Fey: (on a TV show) What I'm feeling is wrong— 2)morally, 3)ethically and biologically wrong! But I mean, look at him—he's like a 4)dreamy Christmas elf!
Host: Okay, if it affects Tina Fey, it is time to 5)diagnose the Bieber fever. So we go to music 6)commentators Maura Johnston and Jay Smooth.
Johnston: I saw him on Twitter. I saw him at the Easter Egg Roll注2. I've seen him all over the Internet.
Smooth: We've got the thousands of young girls screaming. We've got the 7)floppy hair flopping around.
Johnston: And I do think we have a 8)bona fide teen idol on our hands here. He also has this 9)ridiculously large presence on the Internet.
Smooth: If…if you got to YouTube and search the word “baby,” his video for that song Baby comes up number one, which will let you know how big it is. And you know how popular babies are on YouTube.
Smooth: And Justin Bieber is very 10)savvy about embracing the hate and re-11)tweeting tweets that are negative about him.
Smooth: And he really has a 12)knack for playing the social media game that I don't think your handlers or 13)PR people could teach you.
Johnston: In my day, you could think about maybe seeing New Kids on the Block注3 at the mall, but it was something that was totally unlikely, and that would require various 14)cosmic factors to 15) align. Whereas with Justin Bieber, if you send him a message, the likelihood of him seeing your message and even writing back is much higher. And so it creates this closer bond between fan and idol.
One thing that gets lost a lot in the immediate discussion of teen idols is the music itself.
Smooth: Justin Bieber became famous for being the little white kid from small town Canada that sang black R&B songs on YouTube. He's always surrounded by black R&B artists and rappers, and he got discovered and brought in to be Usher's 16)protégé and sort of 17)emulating that style. But it's still reaching that same audience that was listening to Taylor Swift and Miley Cyrus.
He's sort of this generation's Pat Boone注4 in a way because he's sort of putting a white face on black music.
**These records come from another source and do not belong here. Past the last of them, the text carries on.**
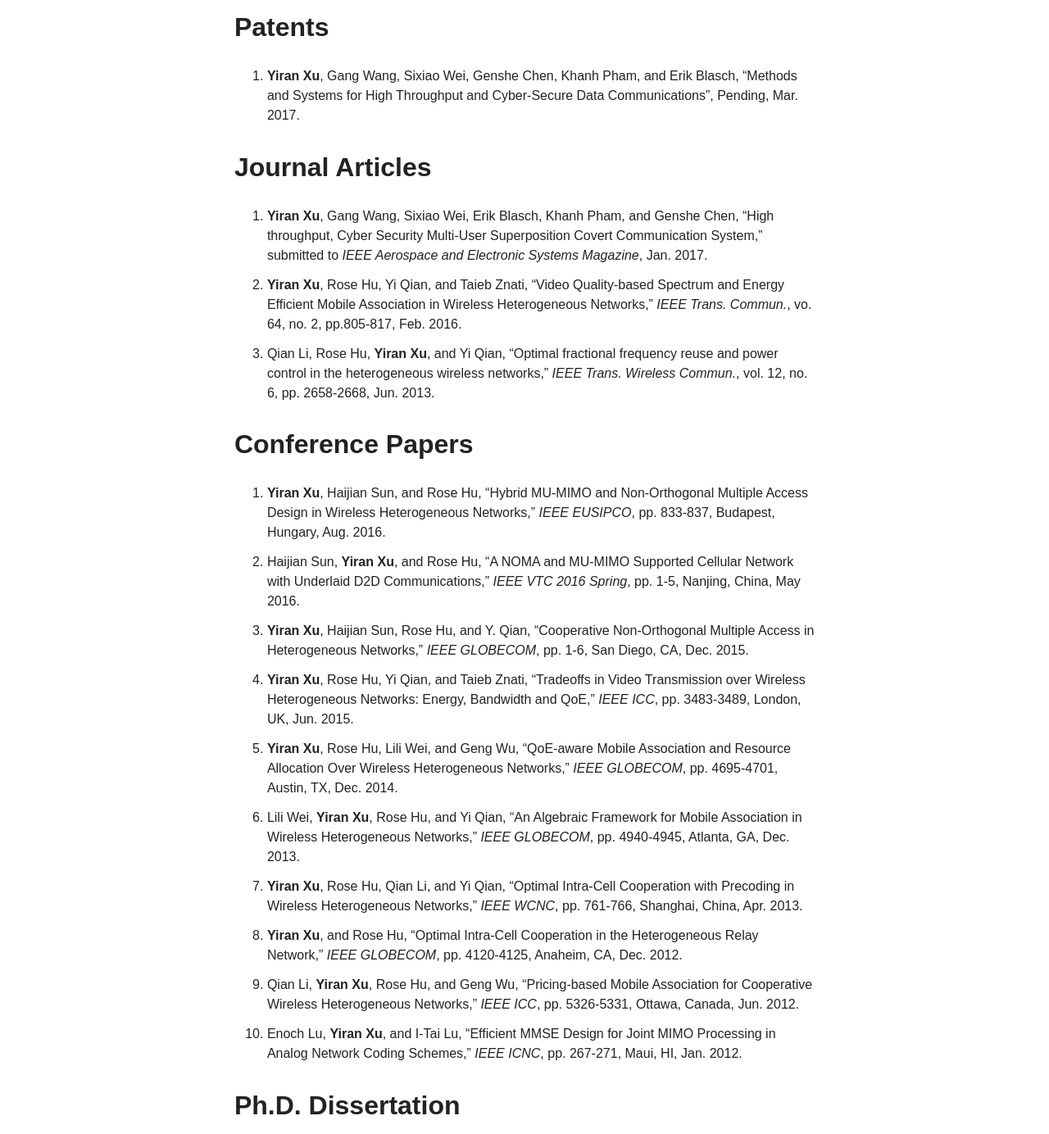
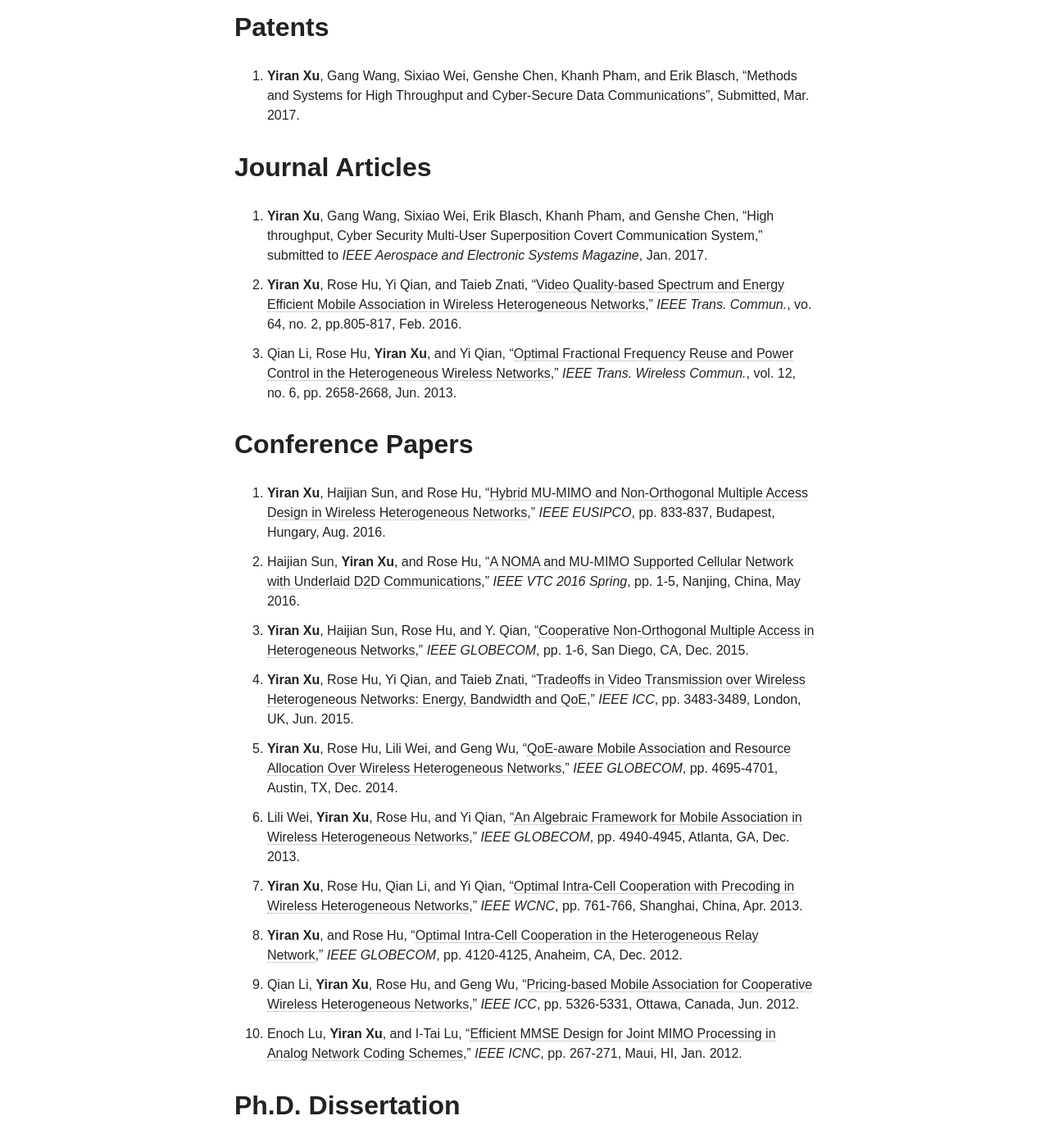
Before and after one commit to aaronxu17/aaronxu17.github.io, a Jekyll site: the page built from publication/index.md, in a window 1280 px wide. Shown: the part 583-1967 px from the top of the page at 82% size. Built offline with Jekyll 4.4.1, drawn with Linux system fonts in a browser that asks for light colours; nearby versions of some CDN libraries.

Commit message:
add links

```diff
--- a/publication/index.md
+++ b/publication/index.md
@@ -11,24 +11,24 @@ image:
 > Please feel free to contact me (Click [Here](mailto:aaronxu17@gmail.com)) if you are interested in my research or have any question regarding to my work.
 
 ## Patents
-0. **Yiran Xu**, Gang Wang, Sixiao Wei, Genshe Chen, Khanh Pham, and Erik Blasch, "Methods and Systems for High Throughput and Cyber-Secure Data Communications", Pending, Mar. 2017.
+0. **Yiran Xu**, Gang Wang, Sixiao Wei, Genshe Chen, Khanh Pham, and Erik Blasch, "Methods and Systems for High Throughput and Cyber-Secure Data Communications", Submitted, Mar. 2017.
 
 ## Journal Articles
 0. **Yiran Xu**, Gang Wang, Sixiao Wei, Erik Blasch, Khanh Pham, and Genshe Chen, “High throughput, Cyber Security Multi-User Superposition Covert Communication System,” submitted to *IEEE Aerospace and Electronic Systems Magazine*, Jan. 2017.
-0. **Yiran Xu**, Rose Hu, Yi Qian, and Taieb Znati, “Video Quality-based Spectrum and Energy Efficient Mobile Association in Wireless Heterogeneous Networks,” *IEEE Trans. Commun.*, vo. 64, no. 2, pp.805-817, Feb. 2016.
-0. Qian Li, Rose Hu, **Yiran Xu**, and Yi Qian, “Optimal fractional frequency reuse and power control in the heterogeneous wireless networks,” *IEEE Trans. Wireless Commun.*, vol. 12, no. 6, pp. 2658-2668, Jun. 2013.
+0. **Yiran Xu**, Rose Hu, Yi Qian, and Taieb Znati, “[Video Quality-based Spectrum and Energy Efficient Mobile Association in Wireless Heterogeneous Networks](ieeexplore.ieee.org/document/7337383/),” *IEEE Trans. Commun.*, vo. 64, no. 2, pp.805-817, Feb. 2016.
+0. Qian Li, Rose Hu, **Yiran Xu**, and Yi Qian, “[Optimal Fractional Frequency Reuse and Power Control in the Heterogeneous Wireless Networks](http://ieeexplore.ieee.org/document/6515998/),” *IEEE Trans. Wireless Commun.*, vol. 12, no. 6, pp. 2658-2668, Jun. 2013.
 
 ## Conference Papers
-1. **Yiran Xu**, Haijian Sun, and Rose Hu, “Hybrid MU-MIMO and Non-Orthogonal Multiple Access Design in Wireless Heterogeneous Networks,” *IEEE EUSIPCO*, pp. 833-837, Budapest, Hungary, Aug. 2016.
-1. Haijian Sun, **Yiran Xu**, and Rose Hu, “A NOMA and MU-MIMO Supported Cellular Network with Underlaid D2D Communications,” *IEEE VTC 2016 Spring*, pp. 1-5, Nanjing, China, May 2016.
-1. **Yiran Xu**, Haijian Sun, Rose Hu, and Y. Qian, “Cooperative Non-Orthogonal Multiple Access in Heterogeneous Networks,” *IEEE GLOBECOM*, pp. 1-6, San Diego, CA, Dec. 2015.
-1. **Yiran Xu**, Rose Hu, Yi Qian, and Taieb Znati, “Tradeoffs in Video Transmission over Wireless Heterogeneous Networks: Energy, Bandwidth and QoE,” *IEEE ICC*, pp. 3483-3489, London, UK, Jun. 2015.
-1. **Yiran Xu**, Rose Hu, Lili Wei, and Geng Wu, “QoE-aware Mobile Association and Resource Allocation Over Wireless Heterogeneous Networks,” *IEEE GLOBECOM*, pp. 4695-4701, Austin, TX, Dec. 2014.
-1. Lili Wei, **Yiran Xu**, Rose Hu, and Yi Qian, “An Algebraic Framework for Mobile Association in Wireless Heterogeneous Networks,” *IEEE GLOBECOM*, pp. 4940-4945, Atlanta, GA, Dec. 2013.
-1. **Yiran Xu**, Rose Hu, Qian Li, and Yi Qian, “Optimal Intra-Cell Cooperation with Precoding in Wireless Heterogeneous Networks,” *IEEE WCNC*, pp. 761-766, Shanghai, China, Apr. 2013.
-1. **Yiran Xu**, and Rose Hu, “Optimal Intra-Cell Cooperation in the Heterogeneous Relay Network,” *IEEE GLOBECOM*, pp. 4120-4125, Anaheim, CA, Dec. 2012.
-1. Qian Li, **Yiran Xu**, Rose Hu, and Geng Wu, “Pricing-based Mobile Association for Cooperative Wireless Heterogeneous Networks,” *IEEE ICC*, pp. 5326-5331, Ottawa, Canada, Jun. 2012.
-1. Enoch Lu, **Yiran Xu**, and I-Tai Lu, “Efficient MMSE Design for Joint MIMO Processing in Analog Network Coding Schemes,” *IEEE ICNC*, pp. 267-271, Maui, HI, Jan. 2012.
+1. **Yiran Xu**, Haijian Sun, and Rose Hu, “[Hybrid MU-MIMO and Non-Orthogonal Multiple Access Design in Wireless Heterogeneous Networks](http://ieeexplore.ieee.org/document/7760365/),” *IEEE EUSIPCO*, pp. 833-837, Budapest, Hungary, Aug. 2016.
+1. Haijian Sun, **Yiran Xu**, and Rose Hu, “[A NOMA and MU-MIMO Supported Cellular Network with Underlaid D2D Communications](http://ieeexplore.ieee.org/document/7504086/),” *IEEE VTC 2016 Spring*, pp. 1-5, Nanjing, China, May 2016.
+1. **Yiran Xu**, Haijian Sun, Rose Hu, and Y. Qian, “[Cooperative Non-Orthogonal Multiple Access in Heterogeneous Networks](http://ieeexplore.ieee.org/abstract/document/7417453/),” *IEEE GLOBECOM*, pp. 1-6, San Diego, CA, Dec. 2015.
+1. **Yiran Xu**, Rose Hu, Yi Qian, and Taieb Znati, “[Tradeoffs in Video Transmission over Wireless Heterogeneous Networks: Energy, Bandwidth and QoE](http://ieeexplore.ieee.org/document/7248864/),” *IEEE ICC*, pp. 3483-3489, London, UK, Jun. 2015.
+1. **Yiran Xu**, Rose Hu, Lili Wei, and Geng Wu, “[QoE-aware Mobile Association and Resource Allocation Over Wireless Heterogeneous Networks](http://ieeexplore.ieee.org/document/7037549/),” *IEEE GLOBECOM*, pp. 4695-4701, Austin, TX, Dec. 2014.
+1. Lili Wei, **Yiran Xu**, Rose Hu, and Yi Qian, “[An Algebraic Framework for Mobile Association in Wireless Heterogeneous Networks](http://ieeexplore.ieee.org/document/6855733/),” *IEEE GLOBECOM*, pp. 4940-4945, Atlanta, GA, Dec. 2013.
+1. **Yiran Xu**, Rose Hu, Qian Li, and Yi Qian, “[Optimal Intra-Cell Cooperation with Precoding in Wireless Heterogeneous Networks](http://ieeexplore.ieee.org/document/6554659/),” *IEEE WCNC*, pp. 761-766, Shanghai, China, Apr. 2013.
+1. **Yiran Xu**, and Rose Hu, “[Optimal Intra-Cell Cooperation in the Heterogeneous Relay Network](http://ieeexplore.ieee.org/document/6503762/),” *IEEE GLOBECOM*, pp. 4120-4125, Anaheim, CA, Dec. 2012.
+1. Qian Li, **Yiran Xu**, Rose Hu, and Geng Wu, “[Pricing-based Mobile Association for Cooperative Wireless Heterogeneous Networks](http://ieeexplore.ieee.org/document/6364327/),” *IEEE ICC*, pp. 5326-5331, Ottawa, Canada, Jun. 2012.
+1. Enoch Lu, **Yiran Xu**, and I-Tai Lu, “[Efficient MMSE Design for Joint MIMO Processing in Analog Network Coding Schemes](http://ieeexplore.ieee.org/document/6167425/),” *IEEE ICNC*, pp. 267-271, Maui, HI, Jan. 2012.
 
 ## Ph.D. Dissertation
 * **Yiran Xu**, "[Quality of Experience Aware Spectrum Efficiency and Energy Efficiency over Wireless Heterogeneous Networks](http://digitalcommons.usu.edu/etd/4664/)," Utah State University, 2016. ([Download](http://digitalcommons.usu.edu/cgi/viewcontent.cgi?article=5696&context=etd))
```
But whereas Pat Boone was making the blackness invisible while letting you get a 18)semblance of black music, Justin Bieber seems to get his credibility from being surrounded by the black artists that he emulates.
So how do you feel personally? Are you wiling to admit yet that you've caught a little Bieber fever?
Johnston: I have a little bit of Bieber fever. I would say my temperature is maybe like 99.9. What about you?
Smooth: You know, well, I gotta say I had the 19)knee-jerk reaction of hate that most adults have. But Justin Bieber himself seems to know that the Justin Bieber phenomenon is 20)absurd. He seems to have just enough musical talents that he might be able to do something I'd really respect five years from now. So I, I'm looking forward to see what he turns into.